+++ DATASET CONTENT
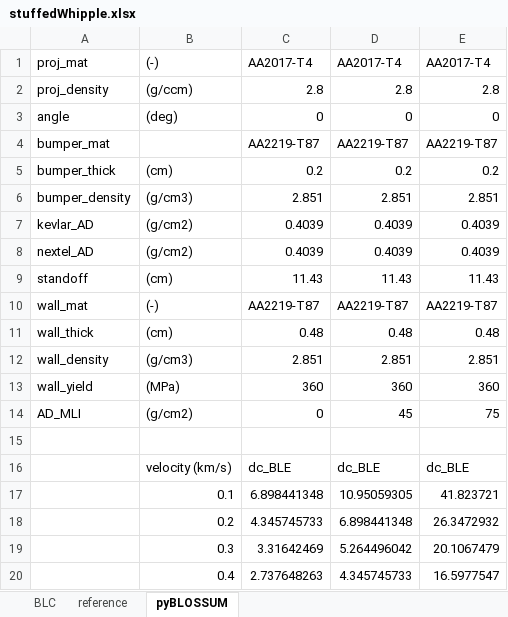
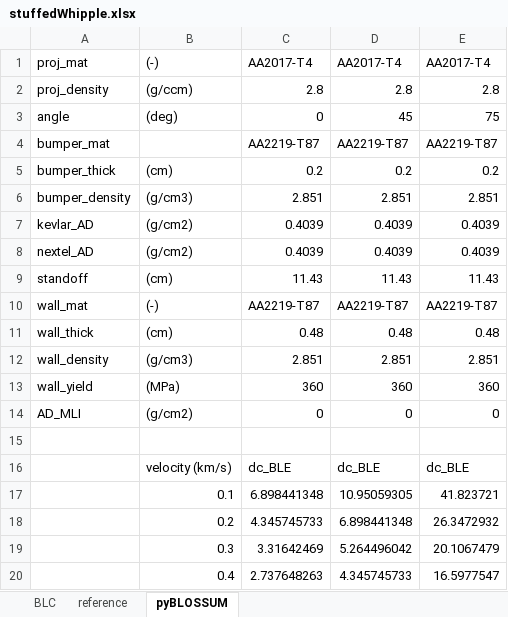
Before and after one commit to shannonjryan/pyBLOSSUM, an Excel workbook: validation/stuffedWhipple.xlsx, sheet pyBLOSSUM, drawn as a sheet; only a part is shown; values as stored, in another font and other column widths than the file's, no borders; the diff names each change by its address in the sheet, - before the commit and + after, or states it on an @@ line.

```diff
--- a/validation/stuffedWhipple.xlsx (sheet pyBLOSSUM)
+++ b/validation/stuffedWhipple.xlsx (sheet pyBLOSSUM)
-D3: 0
+D3: 45
-E3: 0
+E3: 75
-D14: 45
+D14: 0
-E14: 75
+E14: 0
```
Also changed, not shown: charts or pictures, validation/meshDB.xlsx, validation/sandwichPanel.xlsx, 16 other files.
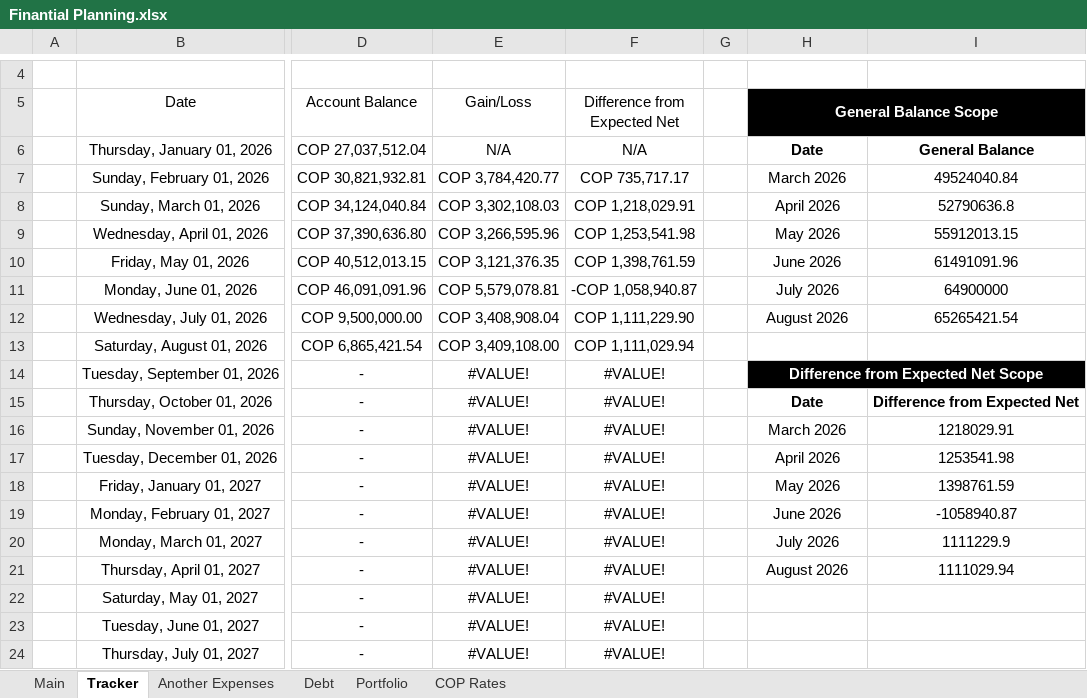
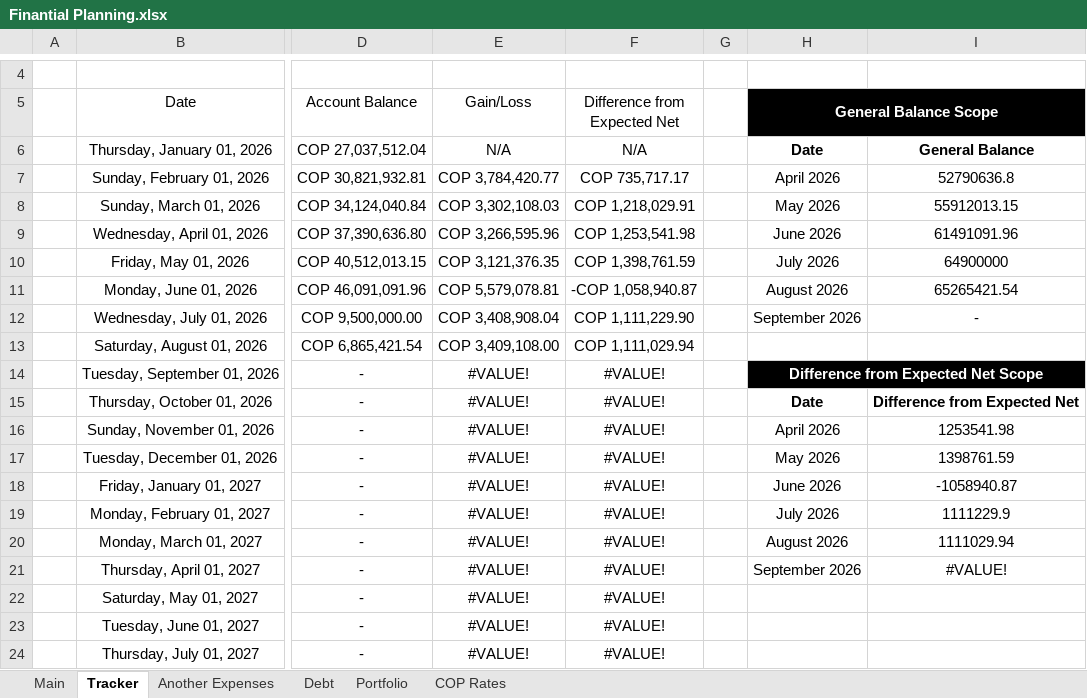
Before and after one commit to dlozanob/My-Notes, an Excel workbook: Management/Finantial Planning.xlsx, sheet Tracker, drawn as a sheet; only a part is shown, gaps mark what is left out; values as stored, in another font and other column widths than the file's, no borders; charts and pictures and table styles not drawn; 1 other sheet too large or unreadable and not compared; the diff names each change by its address in the sheet, - before the commit and + after, or states it on an @@ line.

```diff
--- a/Management/Finantial Planning.xlsx (sheet Tracker)
+++ b/Management/Finantial Planning.xlsx (sheet Tracker)
-H7 (General Balance Scope): March 2026
+H7 (General Balance Scope): April 2026
-I7: 49524040.84
+I7: 52790636.8
-H8 (General Balance Scope): April 2026
+H8 (General Balance Scope): May 2026
-I8: 52790636.8
+I8: 55912013.15
-H9 (General Balance Scope): May 2026
+H9 (General Balance Scope): June 2026
-I9: 55912013.15
+I9: 61491091.96
-H10 (General Balance Scope): June 2026
+H10 (General Balance Scope): July 2026
-I10: 61491091.96
+I10: 64900000
-H11 (General Balance Scope): July 2026
+H11 (General Balance Scope): August 2026
-I11: 64900000
+I11: 65265421.54
-H12 (General Balance Scope): August 2026
+H12 (General Balance Scope): September 2026
-I12: 65265421.54
+I12: -
-H16 (General Balance Scope): March 2026
+H16 (General Balance Scope): April 2026
-I16: 1218029.91
+I16: 1253541.98
-H17 (General Balance Scope): April 2026
+H17 (General Balance Scope): May 2026
-I17: 1253541.98
+I17: 1398761.59
-H18 (General Balance Scope): May 2026
+H18 (General Balance Scope): June 2026
-I18: 1398761.59
+I18: -1058940.87
-H19 (General Balance Scope): June 2026
+H19 (General Balance Scope): July 2026
-I19: -1058940.87
+I19: 1111229.9
-H20 (General Balance Scope): July 2026
+H20 (General Balance Scope): August 2026
-I20: 1111229.9
+I20: 1111029.94
-H21 (General Balance Scope): August 2026
+H21 (General Balance Scope): September 2026
-I21: 1111029.94
+I21: #VALUE!
```
Also changed, not shown: sheet COP Rates, sheet Another Expenses, sheet Portfolio, charts or pictures, Management/Goals Planning.xlsm.
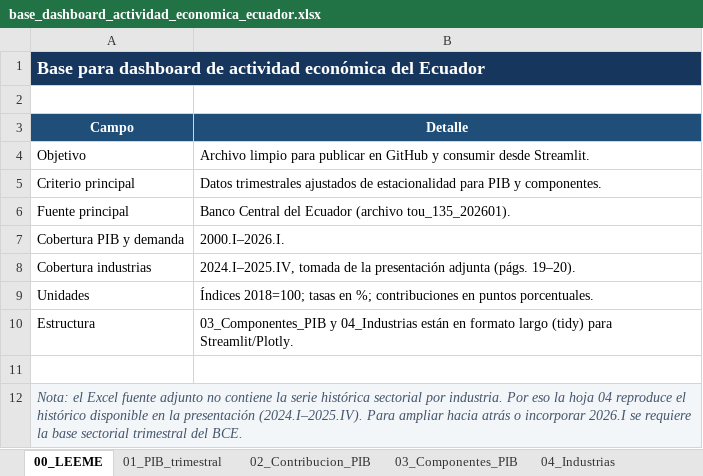
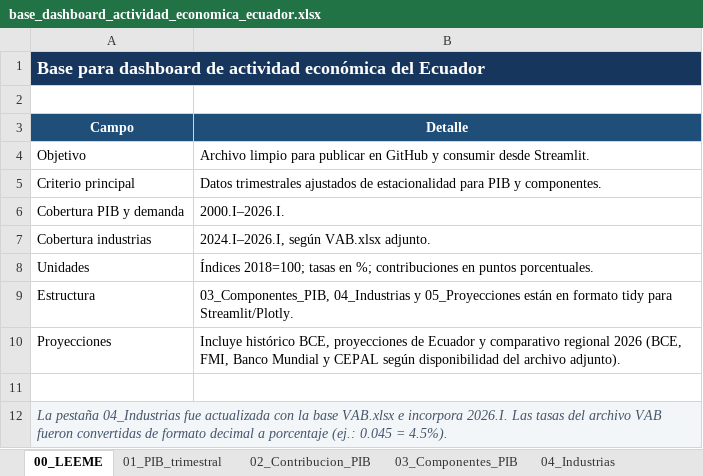
Before and after one commit to CamaraCIP/Actividad-econ-mica-Ecuador, an Excel workbook: data/base_dashboard_actividad_economica_ecuador.xlsx, sheet 00_LEEME, drawn as a sheet; values as stored, in another font and other column widths than the file's, no borders; removed rows and columns are numbered as before the commit, all else as after; the diff names each change by its address in the sheet, - before the commit and + after, or states it on an @@ line.

```diff
--- a/data/base_dashboard_actividad_economica_ecuador.xlsx (sheet 00_LEEME)
+++ b/data/base_dashboard_actividad_economica_ecuador.xlsx (sheet 00_LEEME)
-row 6: Fuente principal | Banco Central del Ecuador (archivo tou_135_202601).
-B7 (Detalle): 2024.I–2025.IV, tomada de la presentación adjunta (págs. 19–20).
+B7 (Detalle): 2024.I–2026.I, según VAB.xlsx adjunto.
-B9 (Detalle): 03_Componentes_PIB y 04_Industrias están en formato largo (tidy) para Streamlit/Plotly.
+B9 (Detalle): 03_Componentes_PIB, 04_Industrias y 05_Proyecciones están en formato tidy para Streamlit/Plotly.
+row 10: Proyecciones | Incluye histórico BCE, proyecciones de Ecuador y comparativo regional 2026 (BCE, FMI, Banco Mundial y CEPAL según disponibilidad del archivo adjunto).
-A12 (Campo): Nota: el Excel fuente adjunto no contiene la serie histórica sectorial por industria. Por eso la hoja 04 reproduce el histórico disponible en la presentación (2024.I–2025.IV). Para ampliar hacia atrás o incorporar 2026.I se requiere la base sectorial trimestral del BCE.
+A12 (Campo): La pestaña 04_Industrias fue actualizada con la base VAB.xlsx e incorpora 2026.I. Las tasas del archivo VAB fueron convertidas de formato decimal a porcentaje (ej.: 0.045 = 4.5%).
```
Also changed, not shown: sheet 04_Industrias, other sheet tabs.
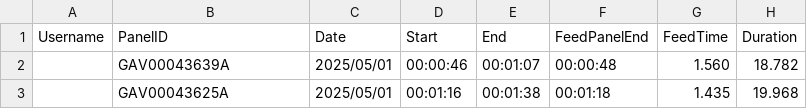
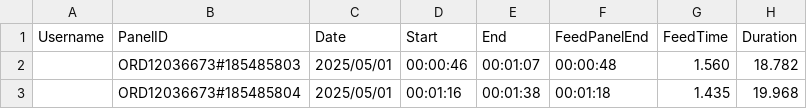
Before and after one commit to TempoX-Ltda/tx-ardis-integrador, a CSV file: Ardis/Furadeira Nanxing/WorkRecord_20250501_V3.csv, drawn as a sheet; only a part is shown; the diff names each change by its address in the sheet, - before the commit and + after, or states it on an @@ line.

Commit message:
FURADEIRA-NANXING-OK

```diff
--- a/Ardis/Furadeira Nanxing/WorkRecord_20250501_V3.csv
+++ b/Ardis/Furadeira Nanxing/WorkRecord_20250501_V3.csv
-B2 (PanelID): GAV00043639A
+B2 (PanelID): ORD12036673#185485803
-B3 (PanelID): GAV00043625A
+B3 (PanelID): ORD12036673#185485804
```
Also changed, not shown: 6 other files.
++++++
_WHAT YOU NEED TO DO_.
Make an exact printout of the listing above, omitting the images.

_REPLY TO THE TASK_.
Before and after one commit to shannonjryan/pyBLOSSUM, an Excel workbook: validation/stuffedWhipple.xlsx, sheet pyBLOSSUM, drawn as a sheet; only a part is shown; values as stored, in another font and other column widths than the file's, no borders; the diff names each change by its address in the sheet, - before the commit and + after, or states it on an @@ line.

```diff
--- a/validation/stuffedWhipple.xlsx (sheet pyBLOSSUM)
+++ b/validation/stuffedWhipple.xlsx (sheet pyBLOSSUM)
-D3: 0
+D3: 45
-E3: 0
+E3: 75
-D14: 45
+D14: 0
-E14: 75
+E14: 0
```
Also changed, not shown: charts or pictures, validation/meshDB.xlsx, validation/sandwichPanel.xlsx, 16 other files.
Before and after one commit to dlozanob/My-Notes, an Excel workbook: Management/Finantial Planning.xlsx, sheet Tracker, drawn as a sheet; only a part is shown, gaps mark what is left out; values as stored, in another font and other column widths than the file's, no borders; charts and pictures and table styles not drawn; 1 other sheet too large or unreadable and not compared; the diff names each change by its address in the sheet, - before the commit and + after, or states it on an @@ line.

```diff
--- a/Management/Finantial Planning.xlsx (sheet Tracker)
+++ b/Management/Finantial Planning.xlsx (sheet Tracker)
-H7 (General Balance Scope): March 2026
+H7 (General Balance Scope): April 2026
-I7: 49524040.84
+I7: 52790636.8
-H8 (General Balance Scope): April 2026
+H8 (General Balance Scope): May 2026
-I8: 52790636.8
+I8: 55912013.15
-H9 (General Balance Scope): May 2026
+H9 (General Balance Scope): June 2026
-I9: 55912013.15
+I9: 61491091.96
-H10 (General Balance Scope): June 2026
+H10 (General Balance Scope): July 2026
-I10: 61491091.96
+I10: 64900000
-H11 (General Balance Scope): July 2026
+H11 (General Balance Scope): August 2026
-I11: 64900000
+I11: 65265421.54
-H12 (General Balance Scope): August 2026
+H12 (General Balance Scope): September 2026
-I12: 65265421.54
+I12: -
-H16 (General Balance Scope): March 2026
+H16 (General Balance Scope): April 2026
-I16: 1218029.91
+I16: 1253541.98
-H17 (General Balance Scope): April 2026
+H17 (General Balance Scope): May 2026
-I17: 1253541.98
+I17: 1398761.59
-H18 (General Balance Scope): May 2026
+H18 (General Balance Scope): June 2026
-I18: 1398761.59
+I18: -1058940.87
-H19 (General Balance Scope): June 2026
+H19 (General Balance Scope): July 2026
-I19: -1058940.87
+I19: 1111229.9
-H20 (General Balance Scope): July 2026
+H20 (General Balance Scope): August 2026
-I20: 1111229.9
+I20: 1111029.94
-H21 (General Balance Scope): August 2026
+H21 (General Balance Scope): September 2026
-I21: 1111029.94
+I21: #VALUE!
```
Also changed, not shown: sheet COP Rates, sheet Another Expenses, sheet Portfolio, charts or pictures, Management/Goals Planning.xlsm.
Before and after one commit to CamaraCIP/Actividad-econ-mica-Ecuador, an Excel workbook: data/base_dashboard_actividad_economica_ecuador.xlsx, sheet 00_LEEME, drawn as a sheet; values as stored, in another font and other column widths than the file's, no borders; removed rows and columns are numbered as before the commit, all else as after; the diff names each change by its address in the sheet, - before the commit and + after, or states it on an @@ line.

```diff
--- a/data/base_dashboard_actividad_economica_ecuador.xlsx (sheet 00_LEEME)
+++ b/data/base_dashboard_actividad_economica_ecuador.xlsx (sheet 00_LEEME)
-row 6: Fuente principal | Banco Central del Ecuador (archivo tou_135_202601).
-B7 (Detalle): 2024.I–2025.IV, tomada de la presentación adjunta (págs. 19–20).
+B7 (Detalle): 2024.I–2026.I, según VAB.xlsx adjunto.
-B9 (Detalle): 03_Componentes_PIB y 04_Industrias están en formato largo (tidy) para Streamlit/Plotly.
+B9 (Detalle): 03_Componentes_PIB, 04_Industrias y 05_Proyecciones están en formato tidy para Streamlit/Plotly.
+row 10: Proyecciones | Incluye histórico BCE, proyecciones de Ecuador y comparativo regional 2026 (BCE, FMI, Banco Mundial y CEPAL según disponibilidad del archivo adjunto).
-A12 (Campo): Nota: el Excel fuente adjunto no contiene la serie histórica sectorial por industria. Por eso la hoja 04 reproduce el histórico disponible en la presentación (2024.I–2025.IV). Para ampliar hacia atrás o incorporar 2026.I se requiere la base sectorial trimestral del BCE.
+A12 (Campo): La pestaña 04_Industrias fue actualizada con la base VAB.xlsx e incorpora 2026.I. Las tasas del archivo VAB fueron convertidas de formato decimal a porcentaje (ej.: 0.045 = 4.5%).
```
Also changed, not shown: sheet 04_Industrias, other sheet tabs.
Before and after one commit to TempoX-Ltda/tx-ardis-integrador, a CSV file: Ardis/Furadeira Nanxing/WorkRecord_20250501_V3.csv, drawn as a sheet; only a part is shown; the diff names each change by its address in the sheet, - before the commit and + after, or states it on an @@ line.

Commit message:
FURADEIRA-NANXING-OK

```diff
--- a/Ardis/Furadeira Nanxing/WorkRecord_20250501_V3.csv
+++ b/Ardis/Furadeira Nanxing/WorkRecord_20250501_V3.csv
-B2 (PanelID): GAV00043639A
+B2 (PanelID): ORD12036673#185485803
-B3 (PanelID): GAV00043625A
+B3 (PanelID): ORD12036673#185485804
```
Also changed, not shown: 6 other files.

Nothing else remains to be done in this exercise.